• Data for review:
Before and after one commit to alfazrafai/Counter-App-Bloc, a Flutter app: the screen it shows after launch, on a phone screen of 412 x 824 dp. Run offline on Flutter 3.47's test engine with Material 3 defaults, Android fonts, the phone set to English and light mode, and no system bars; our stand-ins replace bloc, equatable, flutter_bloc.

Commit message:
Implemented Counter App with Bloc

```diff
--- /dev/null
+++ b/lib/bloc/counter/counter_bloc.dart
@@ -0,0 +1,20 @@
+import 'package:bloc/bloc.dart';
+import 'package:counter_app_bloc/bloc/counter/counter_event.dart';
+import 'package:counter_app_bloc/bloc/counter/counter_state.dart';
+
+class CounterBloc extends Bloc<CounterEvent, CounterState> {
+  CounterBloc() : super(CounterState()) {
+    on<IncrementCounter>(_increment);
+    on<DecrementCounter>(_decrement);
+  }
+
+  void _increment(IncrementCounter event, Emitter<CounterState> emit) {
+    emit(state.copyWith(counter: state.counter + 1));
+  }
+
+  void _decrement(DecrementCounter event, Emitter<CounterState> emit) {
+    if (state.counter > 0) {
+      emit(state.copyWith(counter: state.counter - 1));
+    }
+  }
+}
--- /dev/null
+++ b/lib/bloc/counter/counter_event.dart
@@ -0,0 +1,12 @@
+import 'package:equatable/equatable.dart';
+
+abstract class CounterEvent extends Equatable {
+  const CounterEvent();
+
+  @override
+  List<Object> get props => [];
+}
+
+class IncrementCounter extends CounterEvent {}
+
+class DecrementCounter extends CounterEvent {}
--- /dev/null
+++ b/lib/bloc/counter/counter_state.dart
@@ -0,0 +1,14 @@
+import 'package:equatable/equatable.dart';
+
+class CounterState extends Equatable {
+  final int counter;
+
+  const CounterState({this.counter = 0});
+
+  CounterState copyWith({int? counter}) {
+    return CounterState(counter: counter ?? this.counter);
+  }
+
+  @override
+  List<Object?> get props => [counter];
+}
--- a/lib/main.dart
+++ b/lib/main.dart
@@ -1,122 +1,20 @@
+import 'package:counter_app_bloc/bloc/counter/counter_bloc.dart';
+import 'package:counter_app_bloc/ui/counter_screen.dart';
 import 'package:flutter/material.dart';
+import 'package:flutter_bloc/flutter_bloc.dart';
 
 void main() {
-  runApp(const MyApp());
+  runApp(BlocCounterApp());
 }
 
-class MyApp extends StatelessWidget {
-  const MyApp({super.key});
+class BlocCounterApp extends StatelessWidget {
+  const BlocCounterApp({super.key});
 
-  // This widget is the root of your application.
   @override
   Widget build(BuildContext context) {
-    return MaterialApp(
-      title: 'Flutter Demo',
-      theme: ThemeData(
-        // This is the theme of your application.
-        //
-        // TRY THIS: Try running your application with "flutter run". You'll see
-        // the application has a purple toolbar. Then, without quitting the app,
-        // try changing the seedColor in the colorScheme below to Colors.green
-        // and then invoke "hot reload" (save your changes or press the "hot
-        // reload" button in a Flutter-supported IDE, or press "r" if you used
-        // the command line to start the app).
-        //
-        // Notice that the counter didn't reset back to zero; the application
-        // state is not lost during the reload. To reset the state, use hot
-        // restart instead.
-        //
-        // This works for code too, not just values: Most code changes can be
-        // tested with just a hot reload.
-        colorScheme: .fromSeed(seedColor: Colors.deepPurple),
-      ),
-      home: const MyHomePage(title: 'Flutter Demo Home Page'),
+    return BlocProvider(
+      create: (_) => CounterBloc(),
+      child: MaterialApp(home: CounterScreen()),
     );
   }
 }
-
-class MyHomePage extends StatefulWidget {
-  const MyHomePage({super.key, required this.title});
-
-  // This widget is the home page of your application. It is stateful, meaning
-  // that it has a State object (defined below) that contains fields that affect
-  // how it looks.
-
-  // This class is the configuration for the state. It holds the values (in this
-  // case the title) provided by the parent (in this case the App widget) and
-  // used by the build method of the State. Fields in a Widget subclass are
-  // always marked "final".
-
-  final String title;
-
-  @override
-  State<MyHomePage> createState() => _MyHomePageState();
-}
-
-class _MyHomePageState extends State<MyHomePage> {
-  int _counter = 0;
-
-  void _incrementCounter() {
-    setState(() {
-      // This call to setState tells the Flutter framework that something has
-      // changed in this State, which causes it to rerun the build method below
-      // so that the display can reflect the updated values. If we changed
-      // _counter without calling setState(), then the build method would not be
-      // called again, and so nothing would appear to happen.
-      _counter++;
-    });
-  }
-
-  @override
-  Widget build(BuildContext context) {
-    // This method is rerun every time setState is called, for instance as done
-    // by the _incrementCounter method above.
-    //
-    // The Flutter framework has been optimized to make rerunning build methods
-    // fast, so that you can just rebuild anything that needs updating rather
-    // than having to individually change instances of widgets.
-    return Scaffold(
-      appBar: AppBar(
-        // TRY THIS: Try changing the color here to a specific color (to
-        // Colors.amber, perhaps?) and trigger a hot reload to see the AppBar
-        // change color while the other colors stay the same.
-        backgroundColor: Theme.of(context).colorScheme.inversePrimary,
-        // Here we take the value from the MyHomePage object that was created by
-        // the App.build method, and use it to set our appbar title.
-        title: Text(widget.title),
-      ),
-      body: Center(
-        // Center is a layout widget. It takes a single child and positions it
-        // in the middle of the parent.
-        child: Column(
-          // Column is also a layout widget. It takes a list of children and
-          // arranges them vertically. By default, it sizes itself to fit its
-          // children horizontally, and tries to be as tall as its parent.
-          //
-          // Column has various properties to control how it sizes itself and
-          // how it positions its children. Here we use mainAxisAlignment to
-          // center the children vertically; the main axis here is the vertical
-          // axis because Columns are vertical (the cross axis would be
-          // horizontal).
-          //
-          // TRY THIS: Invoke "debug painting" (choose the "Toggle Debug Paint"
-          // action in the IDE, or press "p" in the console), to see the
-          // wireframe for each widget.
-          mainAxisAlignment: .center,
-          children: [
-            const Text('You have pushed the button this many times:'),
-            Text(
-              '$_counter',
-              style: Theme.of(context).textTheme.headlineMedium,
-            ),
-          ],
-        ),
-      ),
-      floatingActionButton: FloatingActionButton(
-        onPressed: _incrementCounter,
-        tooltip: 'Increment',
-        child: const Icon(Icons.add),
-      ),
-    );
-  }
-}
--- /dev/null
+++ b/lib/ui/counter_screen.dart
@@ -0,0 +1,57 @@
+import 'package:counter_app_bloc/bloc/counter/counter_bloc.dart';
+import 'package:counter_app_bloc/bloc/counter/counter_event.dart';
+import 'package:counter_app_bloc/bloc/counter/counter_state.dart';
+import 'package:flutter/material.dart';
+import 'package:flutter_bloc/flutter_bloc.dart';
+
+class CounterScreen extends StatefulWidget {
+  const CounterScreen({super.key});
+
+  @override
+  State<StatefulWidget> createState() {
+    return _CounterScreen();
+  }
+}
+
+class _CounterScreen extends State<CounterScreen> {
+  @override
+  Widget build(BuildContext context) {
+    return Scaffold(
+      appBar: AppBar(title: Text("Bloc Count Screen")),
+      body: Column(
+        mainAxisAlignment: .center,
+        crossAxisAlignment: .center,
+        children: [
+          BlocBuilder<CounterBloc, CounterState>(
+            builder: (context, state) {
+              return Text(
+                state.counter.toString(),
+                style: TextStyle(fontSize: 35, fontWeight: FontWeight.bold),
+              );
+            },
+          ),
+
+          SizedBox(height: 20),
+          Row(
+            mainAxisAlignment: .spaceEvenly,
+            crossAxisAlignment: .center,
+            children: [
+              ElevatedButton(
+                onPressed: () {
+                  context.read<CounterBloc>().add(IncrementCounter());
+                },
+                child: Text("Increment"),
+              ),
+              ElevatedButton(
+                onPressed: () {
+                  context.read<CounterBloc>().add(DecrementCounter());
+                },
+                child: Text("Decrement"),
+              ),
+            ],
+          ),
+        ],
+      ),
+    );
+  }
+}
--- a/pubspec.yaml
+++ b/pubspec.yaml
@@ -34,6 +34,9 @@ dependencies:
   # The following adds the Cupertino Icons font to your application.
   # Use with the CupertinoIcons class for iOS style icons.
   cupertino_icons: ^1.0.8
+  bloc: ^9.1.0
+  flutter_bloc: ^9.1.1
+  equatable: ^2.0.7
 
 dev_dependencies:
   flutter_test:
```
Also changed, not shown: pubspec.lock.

• Activity: From the material above, copy each line that includes the word "values".

• Written answer:
-        // This works for code too, not just values: Most code changes can be
-  // This class is the configuration for the state. It holds the values (in this
-      // so that the display can reflect the updated values. If we changed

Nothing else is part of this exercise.